## Task requirements
Every record is to be printed exactly as written; pictures are to be omitted.

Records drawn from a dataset
——

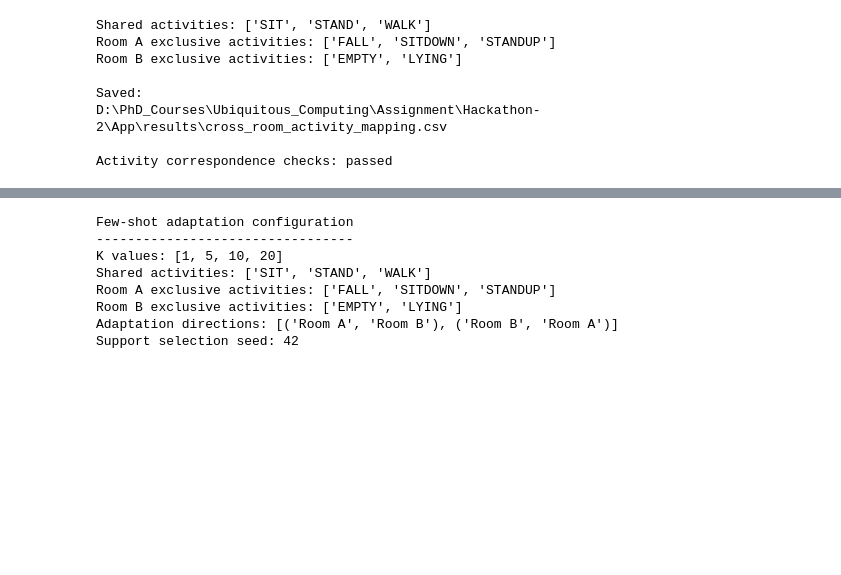
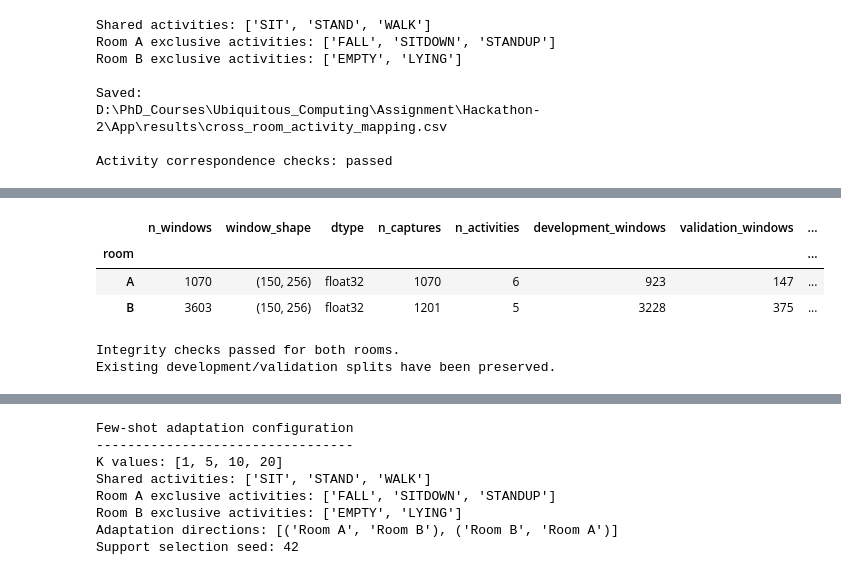
Before and after one commit to Krisna-Sah-Teli/cross-room-few-shot-adaptation, a Jupyter notebook: App/main_notebook.ipynb, the cells around one changed output, grey strips where cells are left out. Cells and saved outputs as stored; diff of their text form; code cells hidden in the pictures; blank space fills up the shorter version.

```diff
--- a/App/main_notebook.ipynb
+++ b/App/main_notebook.ipynb
@@ -2907,0 +4803,60 @@ Activity correspondence checks: passed
+# %%
+# ============================================================
+# Section 13 — Task 2: Learn Without Labels
+# Step 13.1 — Load and Audit Existing Dataset Artifacts
+# ============================================================
+#
+# Description:
+# Load the saved Room A and Room B tensors and windows metadata
+# using the reusable task2_data module.
+#
+# The module checks tensor dimensions, finite values, metadata
+# alignment, unique window IDs, valid split names, and capture-
+# level split integrity.
+#
+# This step does not regenerate data, modify splits, or train
+# any model.
+# ============================================================
+
+from scripts.task2_data import (
+    load_room_artifacts,
+    summarize_room_artifacts,
+)
+
+# Load saved artifacts and run integrity checks.
+X_room_a_task2, room_a_metadata_task2 = load_room_artifacts(
+    OUTPUT_DIR, "a"
+)
+
+X_room_b_task2, room_b_metadata_task2 = load_room_artifacts(
+    OUTPUT_DIR, "b"
+)
+
+# Build a compact summary of both datasets.
+task2_artifact_summary = pd.DataFrame([
+    summarize_room_artifacts(
+        X_room_a_task2,
+        room_a_metadata_task2,
+        room="a",
+    ),
+    summarize_room_artifacts(
+        X_room_b_task2,
+        room_b_metadata_task2,
+        room="b",
+    ),
+])
+
+# Present the results with rooms as rows.
+display(
+    task2_artifact_summary.set_index("room")
+)
+
+print("\nIntegrity checks passed for both rooms.")
+print("Existing development/validation splits have been preserved.")
+# %% [output]
+|  | n_windows | window_shape | dtype | n_captures | n_activities | development_windows | validation_windows | ... |
+| room |  |  |  |  |  |  |  | ... |
+| A | 1070 | (150, 256) | float32 | 1070 | 6 | 923 | 147 | ... |
+| B | 3603 | (150, 256) | float32 | 1201 | 5 | 3228 | 375 | ... |
+Integrity checks passed for both rooms.
+Existing development/validation splits have been preserved.
```
Also changed, not shown: parts of 232 cells of this notebook, 4 other files.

——

## Exercise response
Before and after one commit to Krisna-Sah-Teli/cross-room-few-shot-adaptation, a Jupyter notebook: App/main_notebook.ipynb, the cells around one changed output, grey strips where cells are left out. Cells and saved outputs as stored; diff of their text form; code cells hidden in the pictures; blank space fills up the shorter version.

```diff
--- a/App/main_notebook.ipynb
+++ b/App/main_notebook.ipynb
@@ -2907,0 +4803,60 @@ Activity correspondence checks: passed
+# %%
+# ============================================================
+# Section 13 — Task 2: Learn Without Labels
+# Step 13.1 — Load and Audit Existing Dataset Artifacts
+# ============================================================
+#
+# Description:
+# Load the saved Room A and Room B tensors and windows metadata
+# using the reusable task2_data module.
+#
+# The module checks tensor dimensions, finite values, metadata
+# alignment, unique window IDs, valid split names, and capture-
+# level split integrity.
+#
+# This step does not regenerate data, modify splits, or train
+# any model.
+# ============================================================
+
+from scripts.task2_data import (
+    load_room_artifacts,
+    summarize_room_artifacts,
+)
+
+# Load saved artifacts and run integrity checks.
+X_room_a_task2, room_a_metadata_task2 = load_room_artifacts(
+    OUTPUT_DIR, "a"
+)
+
+X_room_b_task2, room_b_metadata_task2 = load_room_artifacts(
+    OUTPUT_DIR, "b"
+)
+
+# Build a compact summary of both datasets.
+task2_artifact_summary = pd.DataFrame([
+    summarize_room_artifacts(
+        X_room_a_task2,
+        room_a_metadata_task2,
+        room="a",
+    ),
+    summarize_room_artifacts(
+        X_room_b_task2,
+        room_b_metadata_task2,
+        room="b",
+    ),
+])
+
+# Present the results with rooms as rows.
+display(
+    task2_artifact_summary.set_index("room")
+)
+
+print("\nIntegrity checks passed for both rooms.")
+print("Existing development/validation splits have been preserved.")
+# %% [output]
+|  | n_windows | window_shape | dtype | n_captures | n_activities | development_windows | validation_windows | ... |
+| room |  |  |  |  |  |  |  | ... |
+| A | 1070 | (150, 256) | float32 | 1070 | 6 | 923 | 147 | ... |
+| B | 3603 | (150, 256) | float32 | 1201 | 5 | 3228 | 375 | ... |
+Integrity checks passed for both rooms.
+Existing development/validation splits have been preserved.
```
Also changed, not shown: parts of 232 cells of this notebook, 4 other files.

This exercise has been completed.